Modernizing Authentication — What It Takes to Transform Secure Access
According to a recent report in The Washington Post, an unknown number of systems being managed via Tridium's Niagara Framework are vulnerable to cyber attacks. The vulnerabilities, uncovered by security researchers Billy Rios and Terry McCorkle, could allow an attacker to download and decrypt user names and passwords.
"The exploit used by the researchers is called a directory traversal attack," Infosecurity reports. "With some alterations to the Niagara Framework’s web address, Rios was able to order the framework to perform certain tasks.
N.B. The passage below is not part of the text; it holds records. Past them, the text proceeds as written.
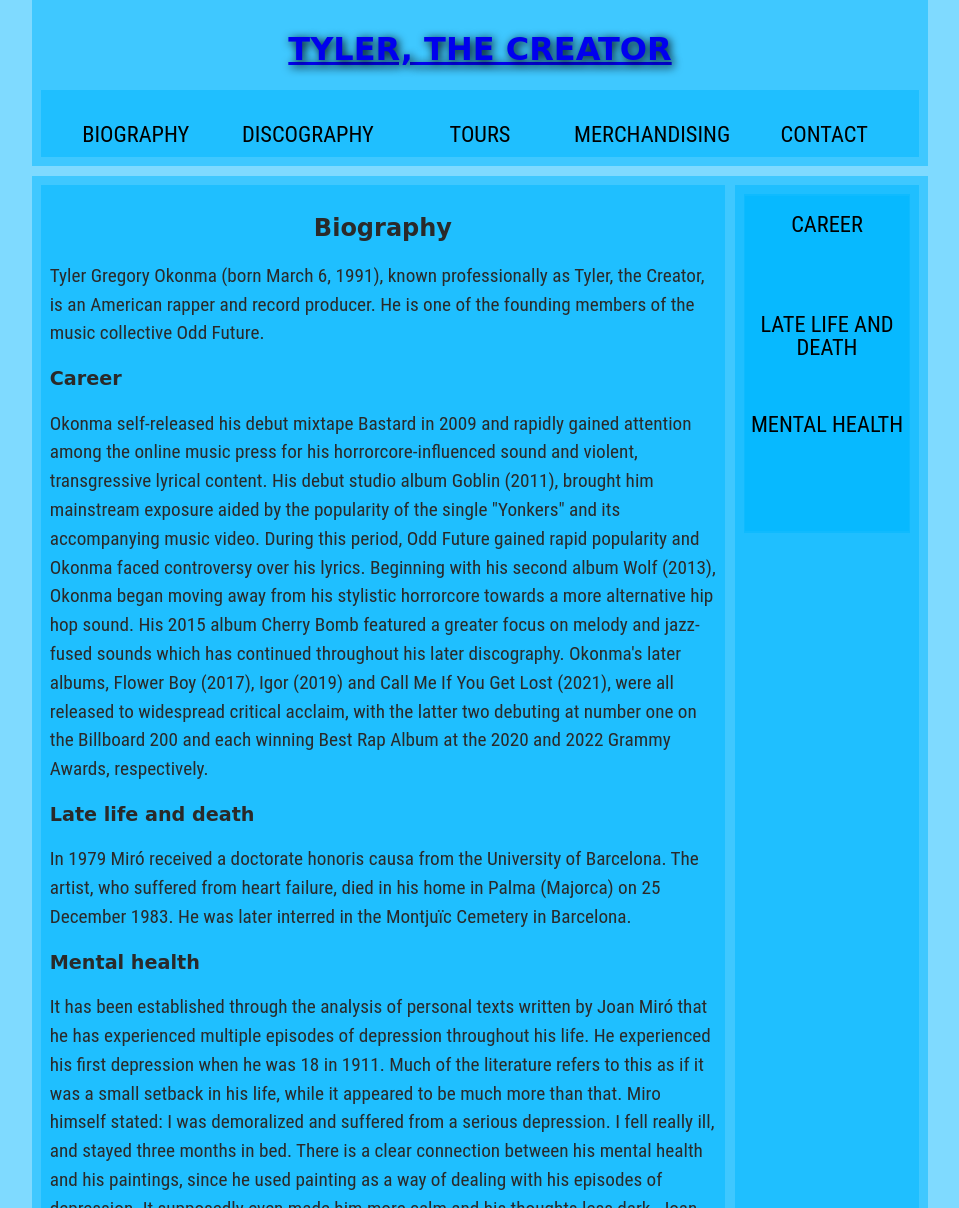
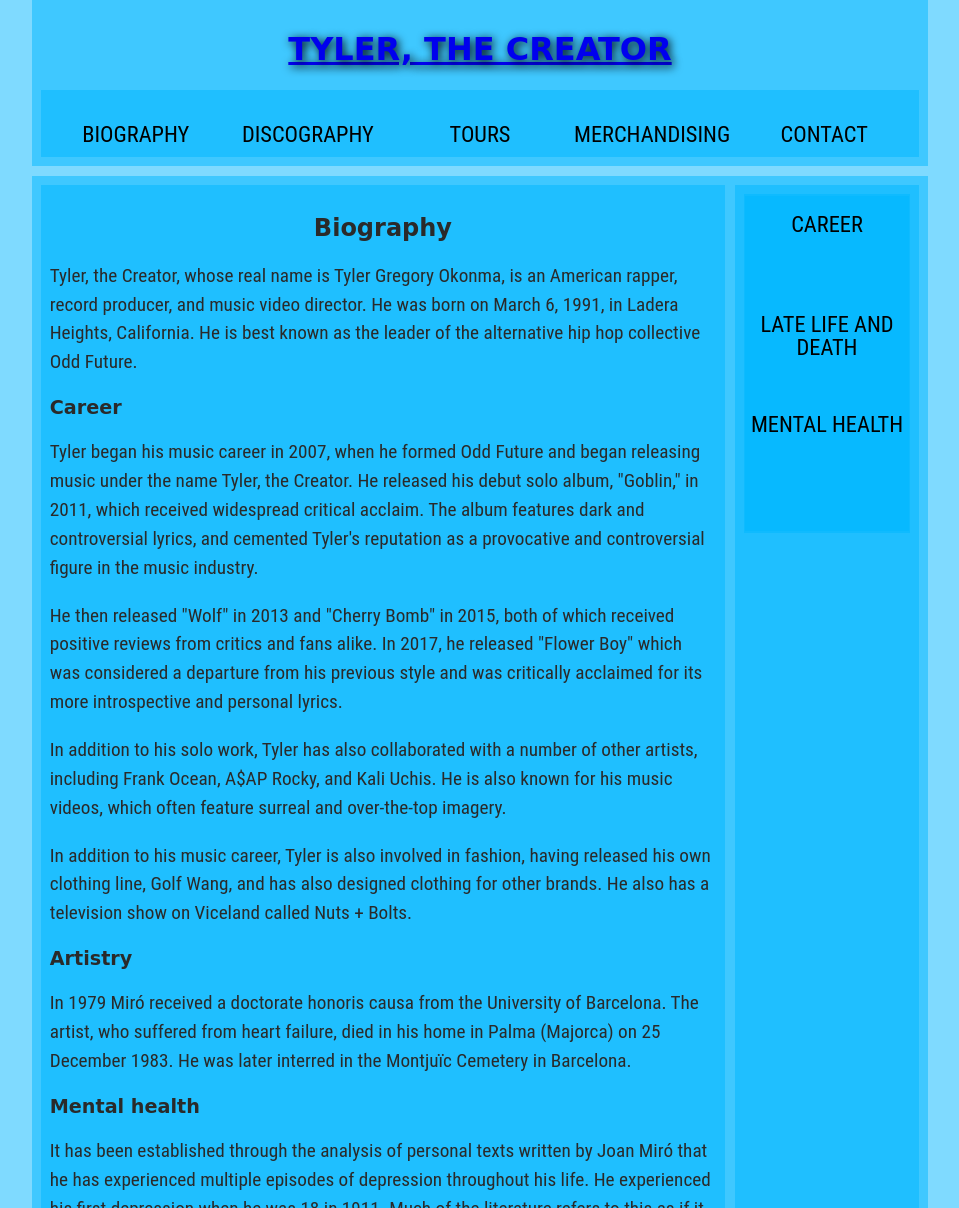
Before and after one commit to cesargari16/08cesar-mlims, a plain HTML site: page biography.html in a window 1280 px wide. Shown: the top 1208 px of the page, without its empty margins (160-1119 px from the left). Drawn offline with Linux system fonts and the light colour scheme.

Commit message:
18-01-2023

```diff
--- a/biography.html
+++ b/biography.html
@@ -36,24 +36,35 @@
         <article>
             <h2>Biography</h2>
             <p>
-                Tyler Gregory Okonma (born March 6, 1991), known professionally as
-                Tyler, the Creator, is an American rapper and record producer. He is
-                one of the founding members of the music collective Odd Future.
+                Tyler, the Creator, whose real name is Tyler Gregory Okonma, is an American rapper, record producer, and
+                music video director. He was born on March 6, 1991, in Ladera Heights, California. He is best known as
+                the leader of the alternative hip hop collective Odd Future.
             </p>
+
             <h3 id="Career">Career</h3>
             <p>
-                Okonma self-released his debut mixtape Bastard in 2009 and rapidly gained attention among the online
-                music press for his horrorcore-influenced sound and violent, transgressive lyrical content. His debut
-                studio album Goblin (2011), brought him mainstream exposure aided by the popularity of the single
-                "Yonkers" and its accompanying music video. During this period, Odd Future gained rapid popularity and
-                Okonma faced controversy over his lyrics. Beginning with his second album Wolf (2013), Okonma began
-                moving away from his stylistic horrorcore towards a more alternative hip hop sound. His 2015 album
-                Cherry Bomb featured a greater focus on melody and jazz-fused sounds which has continued throughout his
-                later discography. Okonma's later albums, Flower Boy (2017), Igor (2019) and Call Me If You Get Lost
-                (2021), were all released to widespread critical acclaim, with the latter two debuting at number one on
-                the Billboard 200 and each winning Best Rap Album at the 2020 and 2022 Grammy Awards, respectively.
+                Tyler began his music career in 2007, when he formed Odd Future and began releasing music under the name
+                Tyler, the Creator. He released his debut solo album, "Goblin," in 2011, which received widespread
+                critical acclaim. The album features dark and controversial lyrics, and cemented Tyler's reputation as a
+                provocative and controversial figure in the music industry.
             </p>
-            <h3 id="Late life and death">Late life and death</h3>
+            <p>
+                He then released "Wolf" in 2013 and "Cherry Bomb" in 2015, both of which received positive reviews from
+                critics and fans alike. In 2017, he released "Flower Boy" which was considered a departure from his
+                previous style and was critically acclaimed for its more introspective and personal lyrics.
+            </p>
+            <p>
+                In addition to his solo work, Tyler has also collaborated with a number of other artists, including
+                Frank Ocean, A$AP Rocky, and Kali Uchis. He is also known for his music videos, which often feature
+                surreal and over-the-top imagery.
+            </p>
+            <p>
+                In addition to his music career, Tyler is also involved in fashion, having released his own clothing
+                line, Golf Wang, and has also designed clothing for other brands. He also has a television show on
+                Viceland called Nuts + Bolts.
+            </p>
+
+            <h3 id="Late life and death">Artistry</h3>
             <p>
                 In 1979 Miró received a doctorate honoris causa from the University of
                 Barcelona. The artist, who suffered from heart failure, died in his
```
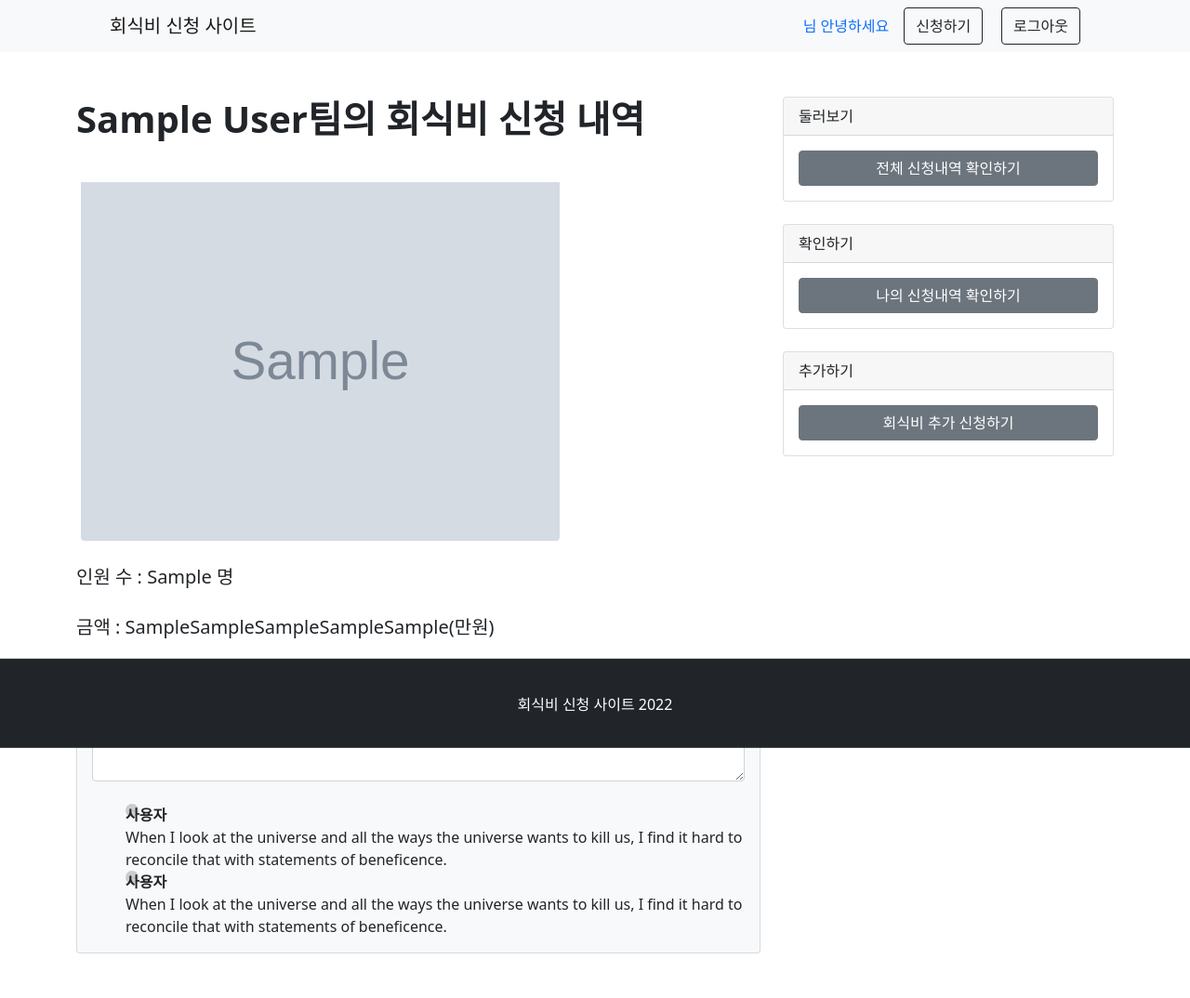
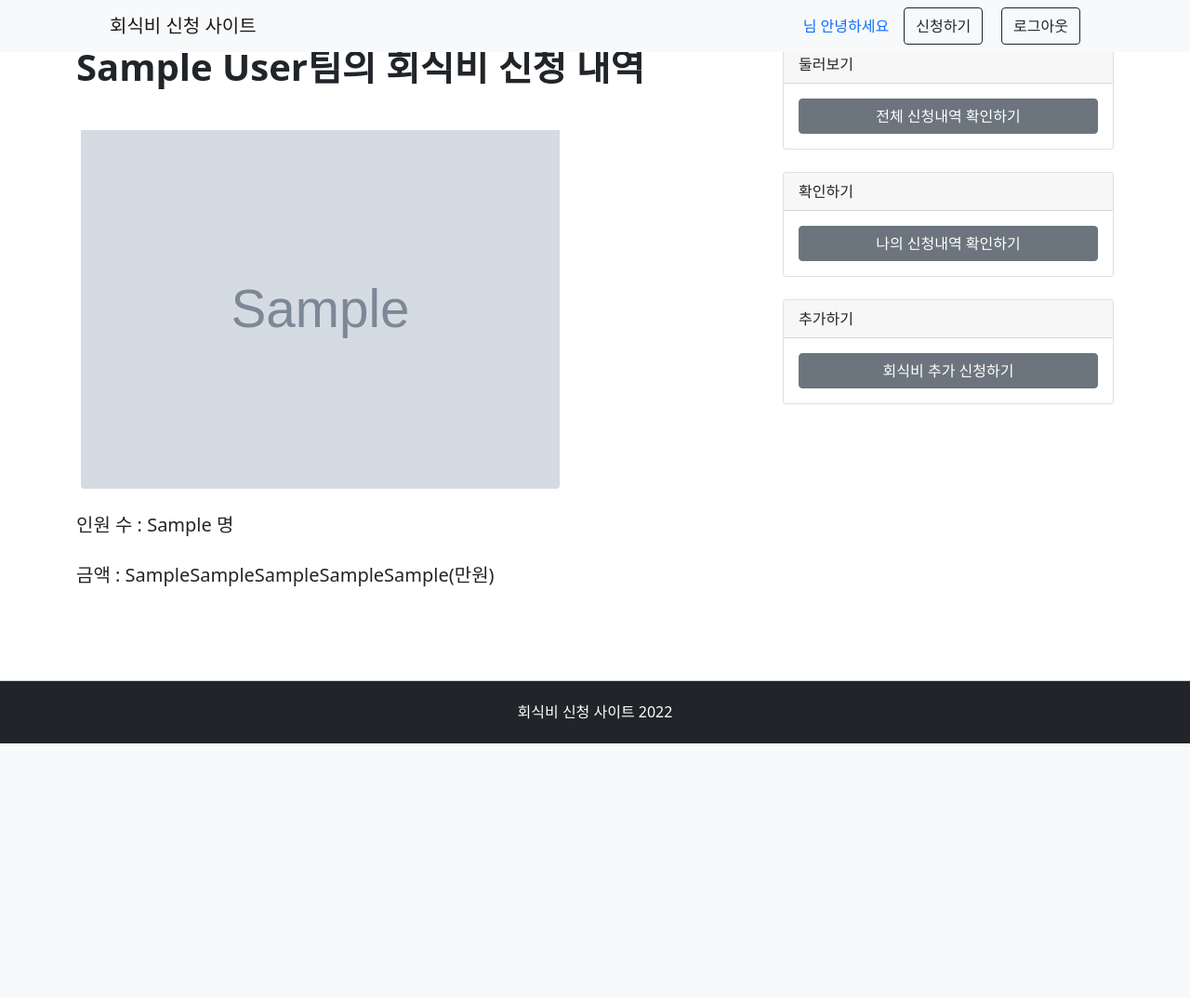
Before and after one commit to kvkvd12/5i_support_project, a Django app: page /result/1/ in a window 1280 px wide. Shown: the whole page at 93% size. After the commit the page ends 800 px from the top, so only its background shows below. Run offline with Django 4.2, Linux system fonts and the light colour scheme; tables that the repository leaves empty hold one stand-in row (values such as "Sample post"); grey boxes marked "Sample" are stand-in pictures; grey boxes labelled with a size stand in for pictures from a placeholder-image service; some libraries are stand-ins or nearby versions.

Commit message:
[modify]footer 수정 및 상단 팝업바 위치 조정

```diff
--- a/templates/base.html
+++ b/templates/base.html
@@ -20,7 +20,7 @@
     </head>
     <body>
         <!-- Navigation-->
-        <nav class="navbar navbar-expand-lg navbar-light bg-light" >
+        <nav class="navbar navbar-expand-lg navbar-light bg-light" style="position: fixed; z-index: 1; width: 100%; top:0;">
             <div class="container px-4 px-lg-5">
                 <a class="navbar-brand" href="/">회식비 신청 사이트</a>
                 <button class="navbar-toggler" type="button" data-bs-toggle="collapse" data-bs-target="#navbarSupportedContent" aria-controls="navbarSupportedContent" aria-expanded="false" aria-label="Toggle navigation"><span class="navbar-toggler-icon"></span></button>
@@ -50,9 +50,9 @@
         {% endblock %}
 <!-- Footer-->
         <div id='wrapper' style="position: fixed; bottom: 0; width: 100%;">
-            <footer class="py-5 bg-dark" style="position : relative; transform : translateY(5%);">
-                <div class="container" style="height: 0px; margin-top:-11px;">
-                    <p class="m-0 text-center text-white">회식비 신청 사이트 2022</p></div>
+            <footer class="py-5 bg-dark" style="position : relative; transform : translateY(30%);">
+                <div class="container" style="height: 0px; margin-top:-27px;">
+                    <p class="m-0 text-center text-white" >회식비 신청 사이트 2022</p></div>
             </footer>
         </div>
     </body>
--- a/templates/support_data/home.html
+++ b/templates/support_data/home.html
@@ -51,7 +51,7 @@
     }
 </style>
 <div class="container mt-5">
-    <div class="row">
+    <div class="row" style="margin-top: 100px;">
         <div class="col-lg-8">
             <!-- Product section-->
             {% for my_image in my_images %}
@@ -113,7 +113,7 @@
         </div>
         <!-- Side widgets-->
         <div class="col-lg-4">
-            <div class="card mb-4">
+            <div class="card mb-4" style="margin-top: 20px;">
                 <div class="card-header">확인하기</div>
                 <div class="card-body">
                     <div class="d-grid gap-2">
--- a/templates/support_data/result.html
+++ b/templates/support_data/result.html
@@ -33,34 +33,7 @@
                 </section>
             </article>
             <!-- Comments section -->
-            <section class="mb-5">
-                <div class="card bg-light">
-                    <div class="card-body">
-                        <!-- Comment form-->
-                        <form class="mb-4"><textarea class="form-control" rows="3" placeholder="댓글을 남겨주세요!"></textarea>
-                        </form>
-                        <!-- Single comment-->
-                        <div class="d-flex">
-                            <div class="flex-shrink-0"><img class="rounded-circle"
-                                    src="https://dummyimage.com/50x50/ced4da/6c757d.jpg" alt="..." /></div>
-                            <div class="ms-3">
-                                <div class="fw-bold">사용자</div>
-                                When I look at the universe and all the ways the universe wants to kill us, I find it
-                                hard to reconcile that with statements of beneficence.
-                            </div>
-                        </div>
-                        <div class="d-flex">
-                            <div class="flex-shrink-0"><img class="rounded-circle"
-                                    src="https://dummyimage.com/50x50/ced4da/6c757d.jpg" alt="..." /></div>
-                            <div class="ms-3">
-                                <div class="fw-bold">사용자</div>
-                                When I look at the universe and all the ways the universe wants to kill us, I find it
-                                hard to reconcile that with statements of beneficence.
-                            </div>
-                        </div>
-                    </div>
-                </div>
-            </section>
+
         </div>
 
         <!-- Side widgets-->
```
Also changed, not shown: result1.png, support_data/migrations/0001_initial.py, support_data/migrations/0002_initial.py (added), user/migrations/0001_initial.py.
One of them was to electronically hand over a 'configuration file,' which contained user names, passwords, and other sensitive material."
"Last week, after more than a month of conversations with The Post, the company in a confidential security bulletin warned customers about the vulnerabilities and described ways to mitigate them," writes The Washington Post's Robert O’Harrow Jr. "'We’re not going to say Niagara is secure,' [Tridium CTO John] Sublett said in an interview. 'We try to soften it and say we’re trying to make it as secure as possible.'"
"The implications of this security problem are not to be underestimated," writes Forbes' Mark Gibbs. "What’s important about this story is the scale of the potential threat: Tridium services support enterprises (including the U.S. Defense Department and scores of educational establishments) and every kind of organization down to individual consumer homes and the potential for run-of-the-mill hacking right through to industrial and military espionage appears to be of biblical proportions. This will be a story to watch."